LOUISVILLE, Ky. — On Saturday Breonna Taylor’s mom, Tamika Palmer, family, national and local leaders, and thousands of protesters gathered in front of Louisville Metro Hall in downtown Louisville to honor Taylor’s life.
It was the location for an organized balloon release for Breanna Taylor a day after her 27th birthday.
The lineup of speakers varied on the local and national level. One of the first speakers was Taylor’s aunt, Bianca Austin. She had heartfelt words and got the crowd going, and Palmer laughing amidst her tears of grief, lead everyone in the Stevie Wonder version of “Happy Birthday."

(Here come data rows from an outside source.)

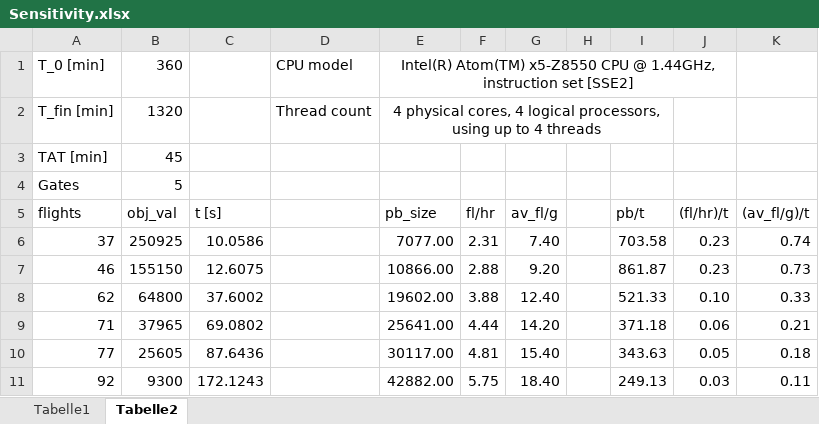
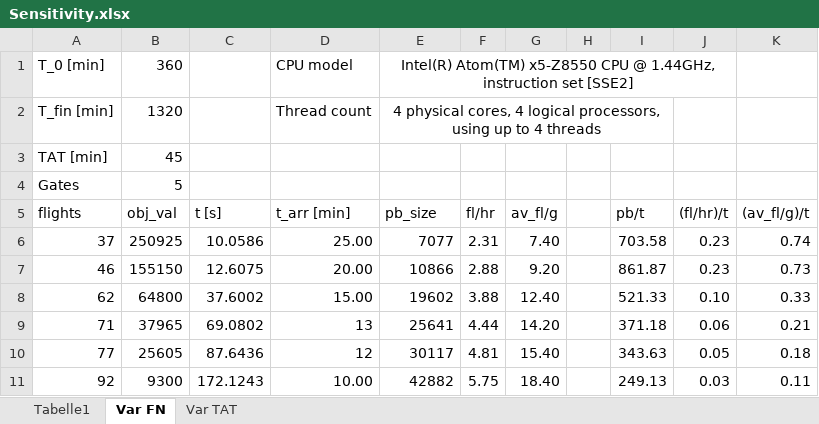
Before and after one commit to paul1810/Optim-Project, an Excel workbook: sensitivity_analysis/Sensitivity.xlsx, sheet Var FN, drawn as a sheet; values as stored, in another font and other column widths than the file's, no borders; charts and pictures not drawn; the diff names each change by its address in the sheet, - before the commit and + after, or states it on an @@ line.

```diff
--- a/sensitivity_analysis/Sensitivity.xlsx (sheet Var FN)
+++ b/sensitivity_analysis/Sensitivity.xlsx (sheet Var FN)
-sheet tab: Tabelle2
+sheet tab: Var FN
+sheet tab: Var TAT
-D5: (empty)
+D5: t_arr [min]
-D6 (t_arr [min]): (empty)
+D6 (t_arr [min]): 25.00
-E6 (pb_size): 7077.00
+E6 (pb_size): 7077
-D7 (t_arr [min]): (empty)
+D7 (t_arr [min]): 20.00
-E7 (pb_size): 10866.00
+E7 (pb_size): 10866
-D8 (t_arr [min]): (empty)
+D8 (t_arr [min]): 15.00
-E8 (pb_size): 19602.00
+E8 (pb_size): 19602
-D9 (t_arr [min]): (empty)
+D9 (t_arr [min]): 13
-E9 (pb_size): 25641.00
+E9 (pb_size): 25641
-D10 (t_arr [min]): (empty)
+D10 (t_arr [min]): 12
-E10 (pb_size): 30117.00
+E10 (pb_size): 30117
-D11 (t_arr [min]): (empty)
+D11 (t_arr [min]): 10.00
-E11 (pb_size): 42882.00
+E11 (pb_size): 42882
```
Also changed, not shown: sheet Tabelle1, charts or pictures, 28 other files.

Louisville native and member of the Atlantia Falcons, Jamon Brown also made an appearance Saturday.
“We’re not celebrating her death but her life and what that meant. Right now we are standing here today in hopes, not just hopes, but in action we are going to make change, not only in our city but in the world,” Brown said.
Of course, a historical moment-in-the-making in Louisville, such as this one, wouldn’t be complete without some presence of Muhammad Ali. His cousin Sean Ali Waddell attended from Washington D.C. and gave one of the most powerful speeches.
“Let me tell you something, City of Compassion! Louisville, if you want to be the City of Compassion, you must first be a City of Justice! You must first be a City of Justice. Because people cannot have a heart of love and compassion and peace if it’s not predicated upon freedom of justice and equality for black people in this country,” Waddell vehemently said into the microphone before turning to Palmer and giving her a hug and said, “I love you.”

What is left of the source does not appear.